As a father of sons and daughters and one who is fortunate to receive and bestow a weekly parental blessing (may my parents be blessed with vigor of body and spirit), maybe not surprisingly, I am always profoundly drawn to Jacob’s deathbed benedictions. And by far, the most intriguing of these brachot for me is the one the patriarch bestows upon his grandchildren, Joseph’s children Efraim and Menasheh.
The portion of Vayechi recounts that Jacob elevated these two grandsons to the status of full-fledged Shevatim (tribes of Israel). And from this tale, we derive, to this very day, the notion of blessing our male offspring to be like these two men.
The obvious question is: Why did Jacob instruct the Jewish people to bless our sons to emulate Efraim and Menasheh in particular and not our avot (patriarchs) Abraham, Isaac and Jacob? After all, when we bless our female children, we pray for them to imitate our imahot (matriarchs) Sarah, Rebecca, Rachel and Leah.

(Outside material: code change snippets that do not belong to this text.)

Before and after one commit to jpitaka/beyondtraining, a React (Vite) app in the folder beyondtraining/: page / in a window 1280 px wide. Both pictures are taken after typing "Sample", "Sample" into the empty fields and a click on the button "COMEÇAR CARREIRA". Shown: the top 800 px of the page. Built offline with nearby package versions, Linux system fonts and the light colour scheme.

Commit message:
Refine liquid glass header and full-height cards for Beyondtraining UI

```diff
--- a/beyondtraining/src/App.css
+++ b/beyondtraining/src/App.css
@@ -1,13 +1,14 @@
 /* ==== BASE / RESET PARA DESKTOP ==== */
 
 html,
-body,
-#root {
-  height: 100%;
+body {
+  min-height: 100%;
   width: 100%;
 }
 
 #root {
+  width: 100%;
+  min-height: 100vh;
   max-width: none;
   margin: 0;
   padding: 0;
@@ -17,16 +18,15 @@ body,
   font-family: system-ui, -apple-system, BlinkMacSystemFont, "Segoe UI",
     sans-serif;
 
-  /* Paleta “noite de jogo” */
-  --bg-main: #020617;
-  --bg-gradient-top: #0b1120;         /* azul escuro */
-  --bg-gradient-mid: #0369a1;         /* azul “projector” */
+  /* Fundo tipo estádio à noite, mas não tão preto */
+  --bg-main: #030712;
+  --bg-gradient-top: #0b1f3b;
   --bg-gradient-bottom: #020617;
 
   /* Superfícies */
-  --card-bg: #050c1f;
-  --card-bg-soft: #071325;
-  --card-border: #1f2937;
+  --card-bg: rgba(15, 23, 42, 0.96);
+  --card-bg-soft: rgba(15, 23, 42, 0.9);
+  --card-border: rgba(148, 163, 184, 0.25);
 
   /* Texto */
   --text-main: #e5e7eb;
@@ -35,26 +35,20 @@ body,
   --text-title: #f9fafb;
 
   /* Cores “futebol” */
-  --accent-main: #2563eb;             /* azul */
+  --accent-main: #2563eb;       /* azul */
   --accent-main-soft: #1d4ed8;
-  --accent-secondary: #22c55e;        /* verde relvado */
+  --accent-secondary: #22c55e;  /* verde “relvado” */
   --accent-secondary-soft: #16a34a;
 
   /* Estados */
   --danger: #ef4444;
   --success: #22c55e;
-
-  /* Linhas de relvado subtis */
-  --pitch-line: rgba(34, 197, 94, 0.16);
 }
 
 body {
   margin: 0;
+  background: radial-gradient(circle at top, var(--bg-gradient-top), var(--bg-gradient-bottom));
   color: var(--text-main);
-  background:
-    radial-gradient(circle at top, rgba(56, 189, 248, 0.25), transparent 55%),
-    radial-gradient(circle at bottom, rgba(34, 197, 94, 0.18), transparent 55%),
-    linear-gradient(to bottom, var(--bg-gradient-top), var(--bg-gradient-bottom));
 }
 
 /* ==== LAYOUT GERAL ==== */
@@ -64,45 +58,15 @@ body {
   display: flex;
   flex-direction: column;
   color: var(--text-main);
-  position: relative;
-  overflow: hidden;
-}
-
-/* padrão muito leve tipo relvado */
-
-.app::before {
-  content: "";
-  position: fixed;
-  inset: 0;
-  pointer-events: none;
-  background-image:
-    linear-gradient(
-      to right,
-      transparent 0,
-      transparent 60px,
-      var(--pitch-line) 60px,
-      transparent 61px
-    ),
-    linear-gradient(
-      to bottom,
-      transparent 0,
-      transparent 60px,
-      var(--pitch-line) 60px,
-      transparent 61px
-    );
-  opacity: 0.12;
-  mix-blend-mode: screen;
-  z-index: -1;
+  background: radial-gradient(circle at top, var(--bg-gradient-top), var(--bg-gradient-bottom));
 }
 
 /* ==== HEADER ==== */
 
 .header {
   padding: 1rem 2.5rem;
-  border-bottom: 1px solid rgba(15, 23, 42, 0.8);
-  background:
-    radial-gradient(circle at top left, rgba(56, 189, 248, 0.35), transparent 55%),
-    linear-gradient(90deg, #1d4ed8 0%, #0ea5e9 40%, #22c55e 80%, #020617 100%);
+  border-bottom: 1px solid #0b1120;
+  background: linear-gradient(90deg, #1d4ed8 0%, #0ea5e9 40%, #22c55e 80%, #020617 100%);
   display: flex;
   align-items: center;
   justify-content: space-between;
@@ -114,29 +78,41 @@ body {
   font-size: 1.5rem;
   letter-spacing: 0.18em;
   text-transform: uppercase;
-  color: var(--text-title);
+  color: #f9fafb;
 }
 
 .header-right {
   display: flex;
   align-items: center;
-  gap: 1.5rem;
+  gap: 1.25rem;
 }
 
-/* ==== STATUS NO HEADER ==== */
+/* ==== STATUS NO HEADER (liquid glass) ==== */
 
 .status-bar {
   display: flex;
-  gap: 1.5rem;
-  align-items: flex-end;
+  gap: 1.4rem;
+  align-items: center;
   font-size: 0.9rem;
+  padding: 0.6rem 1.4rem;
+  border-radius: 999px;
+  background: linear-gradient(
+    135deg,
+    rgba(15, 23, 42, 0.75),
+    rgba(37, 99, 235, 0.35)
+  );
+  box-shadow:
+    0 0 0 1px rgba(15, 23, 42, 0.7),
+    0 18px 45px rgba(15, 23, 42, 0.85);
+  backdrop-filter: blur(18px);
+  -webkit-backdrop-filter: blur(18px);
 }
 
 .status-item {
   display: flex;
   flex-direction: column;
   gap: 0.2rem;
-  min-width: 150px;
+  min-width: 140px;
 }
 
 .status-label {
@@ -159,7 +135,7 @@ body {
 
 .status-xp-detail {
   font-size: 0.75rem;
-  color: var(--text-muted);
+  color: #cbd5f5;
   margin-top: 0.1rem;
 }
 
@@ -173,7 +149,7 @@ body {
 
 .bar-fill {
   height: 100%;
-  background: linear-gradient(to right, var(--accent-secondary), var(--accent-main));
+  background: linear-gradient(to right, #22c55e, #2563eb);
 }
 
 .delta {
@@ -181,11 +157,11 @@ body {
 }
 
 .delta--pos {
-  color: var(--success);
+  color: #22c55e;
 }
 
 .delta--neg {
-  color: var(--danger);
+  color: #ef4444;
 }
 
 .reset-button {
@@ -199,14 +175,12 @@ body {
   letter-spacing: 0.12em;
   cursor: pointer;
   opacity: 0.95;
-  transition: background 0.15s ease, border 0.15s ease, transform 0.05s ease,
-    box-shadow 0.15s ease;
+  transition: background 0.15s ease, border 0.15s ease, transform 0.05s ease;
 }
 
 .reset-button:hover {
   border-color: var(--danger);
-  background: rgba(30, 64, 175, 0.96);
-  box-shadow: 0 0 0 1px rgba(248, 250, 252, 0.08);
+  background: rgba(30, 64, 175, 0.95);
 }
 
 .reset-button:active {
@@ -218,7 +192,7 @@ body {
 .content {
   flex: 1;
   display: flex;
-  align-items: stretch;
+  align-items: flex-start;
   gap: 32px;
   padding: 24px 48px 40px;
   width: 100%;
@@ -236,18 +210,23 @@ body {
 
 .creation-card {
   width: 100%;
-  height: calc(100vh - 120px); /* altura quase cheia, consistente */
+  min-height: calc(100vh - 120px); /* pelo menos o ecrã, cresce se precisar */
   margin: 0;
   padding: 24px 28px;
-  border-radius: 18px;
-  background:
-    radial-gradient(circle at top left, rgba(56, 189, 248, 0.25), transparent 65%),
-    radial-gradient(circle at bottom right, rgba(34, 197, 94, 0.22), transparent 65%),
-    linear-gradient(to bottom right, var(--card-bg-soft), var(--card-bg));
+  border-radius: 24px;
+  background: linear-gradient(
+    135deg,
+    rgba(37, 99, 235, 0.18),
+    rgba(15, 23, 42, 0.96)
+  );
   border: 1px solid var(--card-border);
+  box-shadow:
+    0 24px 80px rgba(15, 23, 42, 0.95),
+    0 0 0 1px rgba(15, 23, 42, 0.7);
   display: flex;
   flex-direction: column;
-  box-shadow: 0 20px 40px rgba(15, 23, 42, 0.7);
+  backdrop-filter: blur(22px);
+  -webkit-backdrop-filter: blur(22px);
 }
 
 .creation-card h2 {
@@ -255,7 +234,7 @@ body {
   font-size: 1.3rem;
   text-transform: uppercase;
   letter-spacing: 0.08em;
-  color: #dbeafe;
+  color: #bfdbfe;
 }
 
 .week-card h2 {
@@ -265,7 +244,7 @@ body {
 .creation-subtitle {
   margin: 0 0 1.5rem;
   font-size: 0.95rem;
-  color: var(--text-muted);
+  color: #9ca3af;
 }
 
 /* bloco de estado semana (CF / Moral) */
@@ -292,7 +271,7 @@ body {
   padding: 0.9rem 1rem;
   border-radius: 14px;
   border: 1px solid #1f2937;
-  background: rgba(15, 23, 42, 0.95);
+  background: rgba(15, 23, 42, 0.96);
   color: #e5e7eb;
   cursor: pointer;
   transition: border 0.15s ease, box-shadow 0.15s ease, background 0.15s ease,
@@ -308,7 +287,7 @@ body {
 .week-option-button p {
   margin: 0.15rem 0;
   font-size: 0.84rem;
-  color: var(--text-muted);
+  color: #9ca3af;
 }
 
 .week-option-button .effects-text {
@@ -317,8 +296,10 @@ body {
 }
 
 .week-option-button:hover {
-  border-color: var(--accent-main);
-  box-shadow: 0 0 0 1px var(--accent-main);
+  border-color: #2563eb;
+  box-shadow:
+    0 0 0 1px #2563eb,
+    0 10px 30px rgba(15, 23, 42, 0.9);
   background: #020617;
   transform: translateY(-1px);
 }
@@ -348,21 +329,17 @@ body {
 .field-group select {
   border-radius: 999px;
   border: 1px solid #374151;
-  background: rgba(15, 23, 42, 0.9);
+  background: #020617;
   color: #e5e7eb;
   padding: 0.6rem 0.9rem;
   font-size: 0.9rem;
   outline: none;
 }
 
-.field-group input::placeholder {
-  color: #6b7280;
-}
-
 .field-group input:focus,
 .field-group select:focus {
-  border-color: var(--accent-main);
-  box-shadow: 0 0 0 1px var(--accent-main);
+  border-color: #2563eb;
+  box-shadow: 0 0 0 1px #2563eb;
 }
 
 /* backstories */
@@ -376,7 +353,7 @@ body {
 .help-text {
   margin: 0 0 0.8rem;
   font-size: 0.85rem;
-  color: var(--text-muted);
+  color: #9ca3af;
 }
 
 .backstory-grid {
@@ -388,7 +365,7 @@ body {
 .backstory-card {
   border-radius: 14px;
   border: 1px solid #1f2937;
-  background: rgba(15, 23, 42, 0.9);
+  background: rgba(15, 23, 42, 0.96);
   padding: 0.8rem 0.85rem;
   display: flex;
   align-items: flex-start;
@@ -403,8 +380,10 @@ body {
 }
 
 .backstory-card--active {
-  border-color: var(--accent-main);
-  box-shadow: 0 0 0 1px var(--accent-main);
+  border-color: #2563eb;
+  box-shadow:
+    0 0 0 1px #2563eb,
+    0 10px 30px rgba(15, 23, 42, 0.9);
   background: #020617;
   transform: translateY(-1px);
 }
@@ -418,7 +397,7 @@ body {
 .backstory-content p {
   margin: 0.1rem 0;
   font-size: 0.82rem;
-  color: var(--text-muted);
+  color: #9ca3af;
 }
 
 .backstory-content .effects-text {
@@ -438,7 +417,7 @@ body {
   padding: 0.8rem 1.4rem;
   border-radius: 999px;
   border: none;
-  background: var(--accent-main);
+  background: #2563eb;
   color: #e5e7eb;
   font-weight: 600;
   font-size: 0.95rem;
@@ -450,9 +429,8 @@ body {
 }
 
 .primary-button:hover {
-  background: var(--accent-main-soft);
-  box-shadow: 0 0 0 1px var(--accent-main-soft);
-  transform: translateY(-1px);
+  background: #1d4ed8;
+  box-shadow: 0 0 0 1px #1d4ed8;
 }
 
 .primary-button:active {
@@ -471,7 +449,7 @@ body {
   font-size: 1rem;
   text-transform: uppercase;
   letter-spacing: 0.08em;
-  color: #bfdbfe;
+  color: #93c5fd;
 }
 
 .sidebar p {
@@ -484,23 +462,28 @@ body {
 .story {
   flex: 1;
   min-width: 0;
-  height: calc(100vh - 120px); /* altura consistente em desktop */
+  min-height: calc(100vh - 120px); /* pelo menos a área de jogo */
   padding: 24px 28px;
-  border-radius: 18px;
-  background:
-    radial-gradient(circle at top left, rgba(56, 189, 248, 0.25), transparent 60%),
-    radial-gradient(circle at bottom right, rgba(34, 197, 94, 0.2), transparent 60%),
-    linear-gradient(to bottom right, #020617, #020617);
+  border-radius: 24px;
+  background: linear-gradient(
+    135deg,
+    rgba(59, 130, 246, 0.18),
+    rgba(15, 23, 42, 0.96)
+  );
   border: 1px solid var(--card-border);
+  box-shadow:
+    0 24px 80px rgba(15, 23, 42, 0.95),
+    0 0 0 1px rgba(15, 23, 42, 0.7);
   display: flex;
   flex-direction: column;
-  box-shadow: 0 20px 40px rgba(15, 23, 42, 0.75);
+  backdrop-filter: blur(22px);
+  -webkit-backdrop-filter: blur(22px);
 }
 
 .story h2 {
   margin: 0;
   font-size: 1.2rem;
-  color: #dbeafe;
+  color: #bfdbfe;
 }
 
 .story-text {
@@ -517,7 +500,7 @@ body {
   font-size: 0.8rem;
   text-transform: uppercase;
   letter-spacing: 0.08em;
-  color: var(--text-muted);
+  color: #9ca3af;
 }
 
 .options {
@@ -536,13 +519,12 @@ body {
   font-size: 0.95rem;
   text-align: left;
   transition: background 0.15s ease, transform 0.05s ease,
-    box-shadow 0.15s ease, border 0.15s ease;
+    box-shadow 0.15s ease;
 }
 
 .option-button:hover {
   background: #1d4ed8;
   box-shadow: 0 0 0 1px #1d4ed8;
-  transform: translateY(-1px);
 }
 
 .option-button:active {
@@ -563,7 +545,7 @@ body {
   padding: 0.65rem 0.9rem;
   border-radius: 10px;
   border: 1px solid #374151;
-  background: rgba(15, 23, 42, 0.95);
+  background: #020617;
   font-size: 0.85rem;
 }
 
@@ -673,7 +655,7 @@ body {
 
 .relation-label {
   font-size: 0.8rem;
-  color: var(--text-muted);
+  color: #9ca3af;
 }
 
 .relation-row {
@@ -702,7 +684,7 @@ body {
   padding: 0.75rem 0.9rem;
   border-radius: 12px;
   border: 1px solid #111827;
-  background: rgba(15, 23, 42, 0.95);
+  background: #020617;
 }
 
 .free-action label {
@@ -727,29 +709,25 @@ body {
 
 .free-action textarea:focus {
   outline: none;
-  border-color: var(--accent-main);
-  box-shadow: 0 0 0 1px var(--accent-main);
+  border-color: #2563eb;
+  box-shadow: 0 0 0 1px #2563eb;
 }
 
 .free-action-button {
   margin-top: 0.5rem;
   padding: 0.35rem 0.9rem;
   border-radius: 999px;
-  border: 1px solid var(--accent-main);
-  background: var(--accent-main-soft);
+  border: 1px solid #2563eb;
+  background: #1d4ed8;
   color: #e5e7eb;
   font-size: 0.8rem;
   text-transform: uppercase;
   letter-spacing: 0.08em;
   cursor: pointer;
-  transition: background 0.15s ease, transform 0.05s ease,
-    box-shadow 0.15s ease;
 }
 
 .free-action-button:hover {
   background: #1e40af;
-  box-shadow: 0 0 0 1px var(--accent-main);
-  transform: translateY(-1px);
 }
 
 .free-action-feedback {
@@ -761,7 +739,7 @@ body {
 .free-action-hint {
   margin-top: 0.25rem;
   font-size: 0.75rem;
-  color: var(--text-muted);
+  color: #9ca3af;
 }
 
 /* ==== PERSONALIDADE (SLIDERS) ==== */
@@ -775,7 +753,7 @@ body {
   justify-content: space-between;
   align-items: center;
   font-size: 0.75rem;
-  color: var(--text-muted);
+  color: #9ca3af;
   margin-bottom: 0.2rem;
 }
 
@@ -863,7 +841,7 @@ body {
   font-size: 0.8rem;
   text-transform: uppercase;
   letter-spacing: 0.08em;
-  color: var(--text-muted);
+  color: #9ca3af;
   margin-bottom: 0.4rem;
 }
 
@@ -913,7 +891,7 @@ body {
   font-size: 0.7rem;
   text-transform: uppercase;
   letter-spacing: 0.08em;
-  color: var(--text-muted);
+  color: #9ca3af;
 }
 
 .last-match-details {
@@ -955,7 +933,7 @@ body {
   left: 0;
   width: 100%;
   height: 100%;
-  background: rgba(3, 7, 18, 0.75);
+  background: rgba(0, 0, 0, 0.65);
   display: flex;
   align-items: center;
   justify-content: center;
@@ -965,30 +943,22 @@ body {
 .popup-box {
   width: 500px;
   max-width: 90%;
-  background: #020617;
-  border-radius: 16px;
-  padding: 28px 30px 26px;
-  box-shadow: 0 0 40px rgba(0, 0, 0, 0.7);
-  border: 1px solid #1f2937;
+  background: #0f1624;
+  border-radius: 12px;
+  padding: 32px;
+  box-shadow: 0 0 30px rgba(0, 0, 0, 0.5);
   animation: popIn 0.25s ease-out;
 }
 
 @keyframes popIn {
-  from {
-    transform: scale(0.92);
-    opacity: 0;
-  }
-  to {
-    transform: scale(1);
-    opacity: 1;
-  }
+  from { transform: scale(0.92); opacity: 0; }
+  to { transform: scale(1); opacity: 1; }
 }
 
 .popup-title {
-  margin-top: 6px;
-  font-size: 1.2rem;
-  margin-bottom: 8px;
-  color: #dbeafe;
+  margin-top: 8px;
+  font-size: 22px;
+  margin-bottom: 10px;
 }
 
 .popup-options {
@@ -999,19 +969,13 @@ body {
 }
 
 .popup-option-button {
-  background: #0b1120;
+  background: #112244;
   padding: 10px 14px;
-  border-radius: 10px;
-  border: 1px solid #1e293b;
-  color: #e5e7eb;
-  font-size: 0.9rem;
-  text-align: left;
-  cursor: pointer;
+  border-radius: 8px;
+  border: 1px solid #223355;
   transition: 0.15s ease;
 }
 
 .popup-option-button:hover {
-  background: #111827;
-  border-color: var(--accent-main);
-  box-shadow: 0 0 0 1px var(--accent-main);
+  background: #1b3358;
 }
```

One possible answer that resonates with me this year is that unlike the other men for whom the Tribes of Israel are named, Efraim and Menasheh did not receive their special status by virtue of biology alone; they earned their elevated status. They did not ride the proverbial coattails of their forebears, rather they acquired zechut (special merit) by the manner in which they conducted and comported themselves. In fact, one might say that they did not just achieve and realize their God-given potential, they actually surpassed it.
Recently, immediately following a moving Brit Milah ceremony, the grandfather of the newborn who already has several other grandsons shared with me that he finally understood the words recited at a ritual circumcision. “Zeh HaKatan, Gadol Iheyeh.” These words do not simply mean that we pray that the child will grow in height, girth and stature. We do not want him to simply aspire for normalcy or mediocrity. What we desire is that he will aspire to spiritual gadlut, elevated, transcendent, and superior lofty heights – true greatness.
What a poignant and beautiful insight. As we lovingly lay our hands on our precious children’s heads this coming Friday night, I invite us all to hold the notion of blessing our descendants to be like Efraim and Menasheh in the forefront of our minds, helping them aspire to successes and triumphs that are far beyond their, and even our, hopes and dreams. Amen!
Rabbi Carnie Shalom Rose is the Rabbi Bernard Lipnick senior rabbinic chair at Congregation B’nai Amoona and a member of the St. Louis Rabbinical and Cantorial Association.